## [ASSIGNMENT]
The response is to be the full listing, set down exactly.

## [SUPPLIED RECORDS]

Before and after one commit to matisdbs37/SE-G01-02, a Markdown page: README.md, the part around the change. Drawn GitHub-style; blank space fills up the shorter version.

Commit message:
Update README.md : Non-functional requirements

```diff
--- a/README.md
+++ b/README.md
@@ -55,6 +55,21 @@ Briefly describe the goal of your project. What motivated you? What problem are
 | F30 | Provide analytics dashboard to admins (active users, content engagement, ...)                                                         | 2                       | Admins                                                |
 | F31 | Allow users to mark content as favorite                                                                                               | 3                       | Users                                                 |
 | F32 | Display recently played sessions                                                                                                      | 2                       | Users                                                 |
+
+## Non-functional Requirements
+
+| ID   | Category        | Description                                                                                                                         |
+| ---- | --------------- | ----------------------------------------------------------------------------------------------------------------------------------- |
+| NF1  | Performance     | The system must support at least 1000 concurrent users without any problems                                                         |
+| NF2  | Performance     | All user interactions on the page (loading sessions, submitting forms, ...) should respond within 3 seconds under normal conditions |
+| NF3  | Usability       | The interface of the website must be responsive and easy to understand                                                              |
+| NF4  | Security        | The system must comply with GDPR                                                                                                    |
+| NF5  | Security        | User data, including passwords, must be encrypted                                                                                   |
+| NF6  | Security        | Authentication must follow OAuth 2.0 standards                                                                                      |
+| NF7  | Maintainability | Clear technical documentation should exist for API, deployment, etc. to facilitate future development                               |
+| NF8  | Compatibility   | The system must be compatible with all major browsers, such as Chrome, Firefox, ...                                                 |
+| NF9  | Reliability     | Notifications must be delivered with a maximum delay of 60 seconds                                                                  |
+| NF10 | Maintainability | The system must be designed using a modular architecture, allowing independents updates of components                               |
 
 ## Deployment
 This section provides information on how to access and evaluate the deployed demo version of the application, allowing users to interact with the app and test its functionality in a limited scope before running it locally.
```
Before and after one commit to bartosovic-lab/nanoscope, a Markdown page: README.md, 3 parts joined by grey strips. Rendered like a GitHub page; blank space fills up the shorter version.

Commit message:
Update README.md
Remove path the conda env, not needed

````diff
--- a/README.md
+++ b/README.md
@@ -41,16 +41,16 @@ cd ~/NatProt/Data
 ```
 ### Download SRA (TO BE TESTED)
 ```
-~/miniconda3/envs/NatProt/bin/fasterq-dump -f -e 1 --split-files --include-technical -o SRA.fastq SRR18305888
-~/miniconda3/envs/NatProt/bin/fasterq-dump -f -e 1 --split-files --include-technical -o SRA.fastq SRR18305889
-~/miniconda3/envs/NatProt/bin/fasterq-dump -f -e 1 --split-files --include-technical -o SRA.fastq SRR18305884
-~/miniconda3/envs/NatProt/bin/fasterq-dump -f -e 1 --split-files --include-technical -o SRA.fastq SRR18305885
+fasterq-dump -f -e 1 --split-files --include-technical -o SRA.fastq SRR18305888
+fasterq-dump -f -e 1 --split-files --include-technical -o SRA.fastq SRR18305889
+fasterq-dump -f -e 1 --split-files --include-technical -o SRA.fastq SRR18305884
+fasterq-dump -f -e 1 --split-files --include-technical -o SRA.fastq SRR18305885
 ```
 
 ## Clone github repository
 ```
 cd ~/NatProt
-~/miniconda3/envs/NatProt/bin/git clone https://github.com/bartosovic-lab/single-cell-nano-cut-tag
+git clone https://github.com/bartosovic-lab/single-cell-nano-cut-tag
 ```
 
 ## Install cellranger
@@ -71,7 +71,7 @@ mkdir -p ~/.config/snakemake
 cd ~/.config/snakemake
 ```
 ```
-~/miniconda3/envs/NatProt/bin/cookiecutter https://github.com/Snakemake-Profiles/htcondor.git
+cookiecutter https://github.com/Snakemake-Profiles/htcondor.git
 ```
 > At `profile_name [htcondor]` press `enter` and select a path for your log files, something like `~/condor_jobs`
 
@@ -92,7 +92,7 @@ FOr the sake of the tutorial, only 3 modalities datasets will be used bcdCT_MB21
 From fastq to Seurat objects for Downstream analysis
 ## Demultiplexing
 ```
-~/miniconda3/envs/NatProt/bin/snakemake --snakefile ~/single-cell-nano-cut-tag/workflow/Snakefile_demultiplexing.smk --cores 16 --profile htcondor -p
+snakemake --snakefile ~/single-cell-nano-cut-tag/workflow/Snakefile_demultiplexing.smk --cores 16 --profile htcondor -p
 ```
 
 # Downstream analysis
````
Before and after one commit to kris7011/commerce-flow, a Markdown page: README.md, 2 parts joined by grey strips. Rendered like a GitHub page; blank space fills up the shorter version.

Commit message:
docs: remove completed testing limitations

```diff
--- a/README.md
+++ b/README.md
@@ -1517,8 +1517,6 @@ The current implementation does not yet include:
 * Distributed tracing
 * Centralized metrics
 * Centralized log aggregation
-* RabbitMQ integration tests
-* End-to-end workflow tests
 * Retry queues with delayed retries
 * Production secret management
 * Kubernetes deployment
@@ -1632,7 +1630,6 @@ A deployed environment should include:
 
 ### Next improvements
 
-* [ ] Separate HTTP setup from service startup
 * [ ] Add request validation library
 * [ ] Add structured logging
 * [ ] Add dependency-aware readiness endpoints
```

## [RESULT BELOW]
Before and after one commit to matisdbs37/SE-G01-02, a Markdown page: README.md, the part around the change. Drawn GitHub-style; blank space fills up the shorter version.

Commit message:
Update README.md : Non-functional requirements

```diff
--- a/README.md
+++ b/README.md
@@ -55,6 +55,21 @@ Briefly describe the goal of your project. What motivated you? What problem are
 | F30 | Provide analytics dashboard to admins (active users, content engagement, ...)                                                         | 2                       | Admins                                                |
 | F31 | Allow users to mark content as favorite                                                                                               | 3                       | Users                                                 |
 | F32 | Display recently played sessions                                                                                                      | 2                       | Users                                                 |
+
+## Non-functional Requirements
+
+| ID   | Category        | Description                                                                                                                         |
+| ---- | --------------- | ----------------------------------------------------------------------------------------------------------------------------------- |
+| NF1  | Performance     | The system must support at least 1000 concurrent users without any problems                                                         |
+| NF2  | Performance     | All user interactions on the page (loading sessions, submitting forms, ...) should respond within 3 seconds under normal conditions |
+| NF3  | Usability       | The interface of the website must be responsive and easy to understand                                                              |
+| NF4  | Security        | The system must comply with GDPR                                                                                                    |
+| NF5  | Security        | User data, including passwords, must be encrypted                                                                                   |
+| NF6  | Security        | Authentication must follow OAuth 2.0 standards                                                                                      |
+| NF7  | Maintainability | Clear technical documentation should exist for API, deployment, etc. to facilitate future development                               |
+| NF8  | Compatibility   | The system must be compatible with all major browsers, such as Chrome, Firefox, ...                                                 |
+| NF9  | Reliability     | Notifications must be delivered with a maximum delay of 60 seconds                                                                  |
+| NF10 | Maintainability | The system must be designed using a modular architecture, allowing independents updates of components                               |
 
 ## Deployment
 This section provides information on how to access and evaluate the deployed demo version of the application, allowing users to interact with the app and test its functionality in a limited scope before running it locally.
```
Before and after one commit to bartosovic-lab/nanoscope, a Markdown page: README.md, 3 parts joined by grey strips. Rendered like a GitHub page; blank space fills up the shorter version.

Commit message:
Update README.md
Remove path the conda env, not needed

````diff
--- a/README.md
+++ b/README.md
@@ -41,16 +41,16 @@ cd ~/NatProt/Data
 ```
 ### Download SRA (TO BE TESTED)
 ```
-~/miniconda3/envs/NatProt/bin/fasterq-dump -f -e 1 --split-files --include-technical -o SRA.fastq SRR18305888
-~/miniconda3/envs/NatProt/bin/fasterq-dump -f -e 1 --split-files --include-technical -o SRA.fastq SRR18305889
-~/miniconda3/envs/NatProt/bin/fasterq-dump -f -e 1 --split-files --include-technical -o SRA.fastq SRR18305884
-~/miniconda3/envs/NatProt/bin/fasterq-dump -f -e 1 --split-files --include-technical -o SRA.fastq SRR18305885
+fasterq-dump -f -e 1 --split-files --include-technical -o SRA.fastq SRR18305888
+fasterq-dump -f -e 1 --split-files --include-technical -o SRA.fastq SRR18305889
+fasterq-dump -f -e 1 --split-files --include-technical -o SRA.fastq SRR18305884
+fasterq-dump -f -e 1 --split-files --include-technical -o SRA.fastq SRR18305885
 ```
 
 ## Clone github repository
 ```
 cd ~/NatProt
-~/miniconda3/envs/NatProt/bin/git clone https://github.com/bartosovic-lab/single-cell-nano-cut-tag
+git clone https://github.com/bartosovic-lab/single-cell-nano-cut-tag
 ```
 
 ## Install cellranger
@@ -71,7 +71,7 @@ mkdir -p ~/.config/snakemake
 cd ~/.config/snakemake
 ```
 ```
-~/miniconda3/envs/NatProt/bin/cookiecutter https://github.com/Snakemake-Profiles/htcondor.git
+cookiecutter https://github.com/Snakemake-Profiles/htcondor.git
 ```
 > At `profile_name [htcondor]` press `enter` and select a path for your log files, something like `~/condor_jobs`
 
@@ -92,7 +92,7 @@ FOr the sake of the tutorial, only 3 modalities datasets will be used bcdCT_MB21
 From fastq to Seurat objects for Downstream analysis
 ## Demultiplexing
 ```
-~/miniconda3/envs/NatProt/bin/snakemake --snakefile ~/single-cell-nano-cut-tag/workflow/Snakefile_demultiplexing.smk --cores 16 --profile htcondor -p
+snakemake --snakefile ~/single-cell-nano-cut-tag/workflow/Snakefile_demultiplexing.smk --cores 16 --profile htcondor -p
 ```
 
 # Downstream analysis
````
Before and after one commit to kris7011/commerce-flow, a Markdown page: README.md, 2 parts joined by grey strips. Rendered like a GitHub page; blank space fills up the shorter version.

Commit message:
docs: remove completed testing limitations

```diff
--- a/README.md
+++ b/README.md
@@ -1517,8 +1517,6 @@ The current implementation does not yet include:
 * Distributed tracing
 * Centralized metrics
 * Centralized log aggregation
-* RabbitMQ integration tests
-* End-to-end workflow tests
 * Retry queues with delayed retries
 * Production secret management
 * Kubernetes deployment
@@ -1632,7 +1630,6 @@ A deployed environment should include:
 
 ### Next improvements
 
-* [ ] Separate HTTP setup from service startup
 * [ ] Add request validation library
 * [ ] Add structured logging
 * [ ] Add dependency-aware readiness endpoints
```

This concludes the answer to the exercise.